Exercise description:
Whenever a line in the records below contains "orientation", pick it out.

━━ Input records ━━

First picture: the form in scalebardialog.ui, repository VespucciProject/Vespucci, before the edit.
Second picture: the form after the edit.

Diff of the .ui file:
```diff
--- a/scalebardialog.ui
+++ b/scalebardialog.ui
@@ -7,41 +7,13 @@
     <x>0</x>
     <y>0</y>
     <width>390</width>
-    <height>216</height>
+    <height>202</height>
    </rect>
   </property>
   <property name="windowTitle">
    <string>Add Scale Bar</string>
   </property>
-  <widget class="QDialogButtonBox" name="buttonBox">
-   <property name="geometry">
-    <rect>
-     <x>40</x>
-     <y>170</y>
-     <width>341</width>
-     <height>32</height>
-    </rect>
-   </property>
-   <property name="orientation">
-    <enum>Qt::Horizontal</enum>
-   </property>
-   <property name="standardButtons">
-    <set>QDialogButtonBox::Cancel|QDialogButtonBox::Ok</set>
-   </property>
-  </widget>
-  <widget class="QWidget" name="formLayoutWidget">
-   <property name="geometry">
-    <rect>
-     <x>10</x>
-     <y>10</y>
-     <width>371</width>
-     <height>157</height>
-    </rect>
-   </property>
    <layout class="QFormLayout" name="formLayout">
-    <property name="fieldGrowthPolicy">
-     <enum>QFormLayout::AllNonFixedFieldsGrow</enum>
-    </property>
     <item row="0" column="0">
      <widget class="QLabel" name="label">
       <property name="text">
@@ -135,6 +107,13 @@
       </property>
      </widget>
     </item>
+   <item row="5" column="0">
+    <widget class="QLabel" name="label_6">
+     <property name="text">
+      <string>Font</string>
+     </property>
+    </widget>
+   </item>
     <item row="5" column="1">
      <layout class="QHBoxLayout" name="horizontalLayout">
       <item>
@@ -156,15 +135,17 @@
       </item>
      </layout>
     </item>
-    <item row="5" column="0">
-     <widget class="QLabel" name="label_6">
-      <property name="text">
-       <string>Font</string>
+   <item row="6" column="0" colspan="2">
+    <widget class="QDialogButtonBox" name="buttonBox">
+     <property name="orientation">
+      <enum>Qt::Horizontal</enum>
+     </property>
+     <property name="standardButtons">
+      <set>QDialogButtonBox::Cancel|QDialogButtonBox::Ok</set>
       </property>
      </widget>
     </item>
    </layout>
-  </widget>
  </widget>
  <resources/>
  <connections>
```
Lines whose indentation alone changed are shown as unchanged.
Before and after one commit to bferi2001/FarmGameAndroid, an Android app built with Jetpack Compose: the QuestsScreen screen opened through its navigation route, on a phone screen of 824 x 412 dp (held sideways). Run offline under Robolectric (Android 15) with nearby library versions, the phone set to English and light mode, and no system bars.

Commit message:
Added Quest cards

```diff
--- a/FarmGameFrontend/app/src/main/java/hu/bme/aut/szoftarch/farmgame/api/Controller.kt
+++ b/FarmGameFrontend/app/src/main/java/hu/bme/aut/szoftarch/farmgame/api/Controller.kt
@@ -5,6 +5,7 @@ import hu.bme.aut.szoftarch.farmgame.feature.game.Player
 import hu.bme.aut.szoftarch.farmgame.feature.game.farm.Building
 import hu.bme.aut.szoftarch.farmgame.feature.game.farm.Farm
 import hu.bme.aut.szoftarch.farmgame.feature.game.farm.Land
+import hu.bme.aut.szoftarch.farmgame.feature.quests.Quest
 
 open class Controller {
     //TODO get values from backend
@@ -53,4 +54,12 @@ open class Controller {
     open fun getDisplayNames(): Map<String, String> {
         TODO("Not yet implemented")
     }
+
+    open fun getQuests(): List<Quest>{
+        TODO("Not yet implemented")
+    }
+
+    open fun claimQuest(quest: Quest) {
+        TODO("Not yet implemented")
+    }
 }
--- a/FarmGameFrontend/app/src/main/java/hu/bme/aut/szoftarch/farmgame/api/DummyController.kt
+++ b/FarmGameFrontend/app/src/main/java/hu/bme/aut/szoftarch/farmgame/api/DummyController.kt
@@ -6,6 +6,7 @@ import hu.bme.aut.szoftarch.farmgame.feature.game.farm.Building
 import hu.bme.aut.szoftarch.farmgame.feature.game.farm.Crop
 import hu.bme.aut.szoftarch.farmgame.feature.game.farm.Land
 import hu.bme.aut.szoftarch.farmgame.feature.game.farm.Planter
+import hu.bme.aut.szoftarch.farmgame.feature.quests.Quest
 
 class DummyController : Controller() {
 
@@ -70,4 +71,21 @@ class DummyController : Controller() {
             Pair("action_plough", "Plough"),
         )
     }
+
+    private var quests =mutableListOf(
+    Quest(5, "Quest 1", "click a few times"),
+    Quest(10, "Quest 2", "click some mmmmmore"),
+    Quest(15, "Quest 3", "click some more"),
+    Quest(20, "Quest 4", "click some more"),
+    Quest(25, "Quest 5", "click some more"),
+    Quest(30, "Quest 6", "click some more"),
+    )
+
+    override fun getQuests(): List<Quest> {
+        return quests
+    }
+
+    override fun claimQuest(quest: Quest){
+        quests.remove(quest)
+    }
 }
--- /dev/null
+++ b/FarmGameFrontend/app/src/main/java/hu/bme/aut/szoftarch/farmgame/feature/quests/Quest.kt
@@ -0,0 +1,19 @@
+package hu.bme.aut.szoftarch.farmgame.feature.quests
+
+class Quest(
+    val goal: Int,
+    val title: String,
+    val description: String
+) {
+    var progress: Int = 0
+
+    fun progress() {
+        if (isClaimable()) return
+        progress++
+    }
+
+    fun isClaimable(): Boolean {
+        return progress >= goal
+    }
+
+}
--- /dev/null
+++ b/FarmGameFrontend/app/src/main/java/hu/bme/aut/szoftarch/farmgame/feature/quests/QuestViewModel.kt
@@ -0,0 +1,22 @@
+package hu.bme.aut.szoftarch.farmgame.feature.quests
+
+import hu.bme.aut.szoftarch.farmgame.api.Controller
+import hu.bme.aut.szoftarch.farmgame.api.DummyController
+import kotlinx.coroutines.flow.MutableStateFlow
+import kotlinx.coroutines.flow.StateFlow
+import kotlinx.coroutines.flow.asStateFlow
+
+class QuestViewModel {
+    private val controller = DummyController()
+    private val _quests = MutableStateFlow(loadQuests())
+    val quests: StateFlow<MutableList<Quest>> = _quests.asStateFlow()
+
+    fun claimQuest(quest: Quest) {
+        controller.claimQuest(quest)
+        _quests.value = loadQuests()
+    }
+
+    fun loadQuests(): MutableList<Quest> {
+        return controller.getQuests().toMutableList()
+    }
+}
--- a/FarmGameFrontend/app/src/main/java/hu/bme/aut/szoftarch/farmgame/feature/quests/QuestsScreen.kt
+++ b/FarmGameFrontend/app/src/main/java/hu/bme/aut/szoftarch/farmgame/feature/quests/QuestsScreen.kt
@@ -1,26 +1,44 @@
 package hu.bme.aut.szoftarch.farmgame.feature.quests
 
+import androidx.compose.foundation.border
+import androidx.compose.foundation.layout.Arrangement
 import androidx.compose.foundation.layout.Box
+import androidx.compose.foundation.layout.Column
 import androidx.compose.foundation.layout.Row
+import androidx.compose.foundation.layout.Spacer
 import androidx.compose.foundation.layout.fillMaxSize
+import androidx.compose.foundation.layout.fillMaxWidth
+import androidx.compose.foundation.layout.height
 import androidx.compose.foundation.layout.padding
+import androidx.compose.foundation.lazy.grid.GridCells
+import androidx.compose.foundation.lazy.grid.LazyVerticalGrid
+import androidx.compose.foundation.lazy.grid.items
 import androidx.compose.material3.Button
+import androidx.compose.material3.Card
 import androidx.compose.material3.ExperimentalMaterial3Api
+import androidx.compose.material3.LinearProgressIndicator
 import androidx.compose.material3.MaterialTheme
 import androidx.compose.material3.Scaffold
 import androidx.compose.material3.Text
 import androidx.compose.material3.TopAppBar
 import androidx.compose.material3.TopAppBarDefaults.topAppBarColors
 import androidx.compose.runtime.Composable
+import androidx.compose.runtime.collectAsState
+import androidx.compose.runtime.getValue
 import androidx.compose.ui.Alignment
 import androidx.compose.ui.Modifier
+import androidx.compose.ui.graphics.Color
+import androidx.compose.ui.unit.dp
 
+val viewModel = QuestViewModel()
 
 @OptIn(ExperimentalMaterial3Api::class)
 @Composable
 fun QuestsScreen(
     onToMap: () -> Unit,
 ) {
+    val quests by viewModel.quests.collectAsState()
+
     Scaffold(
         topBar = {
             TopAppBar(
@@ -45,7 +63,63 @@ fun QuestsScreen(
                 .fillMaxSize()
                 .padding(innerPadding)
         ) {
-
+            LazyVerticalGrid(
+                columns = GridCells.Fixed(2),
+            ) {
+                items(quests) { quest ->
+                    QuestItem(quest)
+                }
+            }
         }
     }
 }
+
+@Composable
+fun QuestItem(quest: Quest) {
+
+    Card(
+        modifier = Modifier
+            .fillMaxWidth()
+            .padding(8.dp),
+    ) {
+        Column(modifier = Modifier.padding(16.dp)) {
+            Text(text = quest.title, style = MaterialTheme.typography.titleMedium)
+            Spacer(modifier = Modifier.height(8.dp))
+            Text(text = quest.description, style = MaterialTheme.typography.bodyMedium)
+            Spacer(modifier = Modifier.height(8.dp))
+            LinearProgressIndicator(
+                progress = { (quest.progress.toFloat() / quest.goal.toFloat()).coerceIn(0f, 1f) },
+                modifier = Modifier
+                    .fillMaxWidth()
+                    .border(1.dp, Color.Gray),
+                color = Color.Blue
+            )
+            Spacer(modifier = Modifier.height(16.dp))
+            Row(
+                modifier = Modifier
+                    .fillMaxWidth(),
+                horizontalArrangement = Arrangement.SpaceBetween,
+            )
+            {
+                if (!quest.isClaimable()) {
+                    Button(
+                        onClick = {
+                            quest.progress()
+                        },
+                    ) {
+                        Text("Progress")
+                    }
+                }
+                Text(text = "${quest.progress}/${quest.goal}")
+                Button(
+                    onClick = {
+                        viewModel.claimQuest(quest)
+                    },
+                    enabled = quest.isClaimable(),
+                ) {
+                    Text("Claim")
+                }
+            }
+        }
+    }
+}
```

━━━

Solution for this problem:
-   <property name="orientation">
+     <property name="orientation">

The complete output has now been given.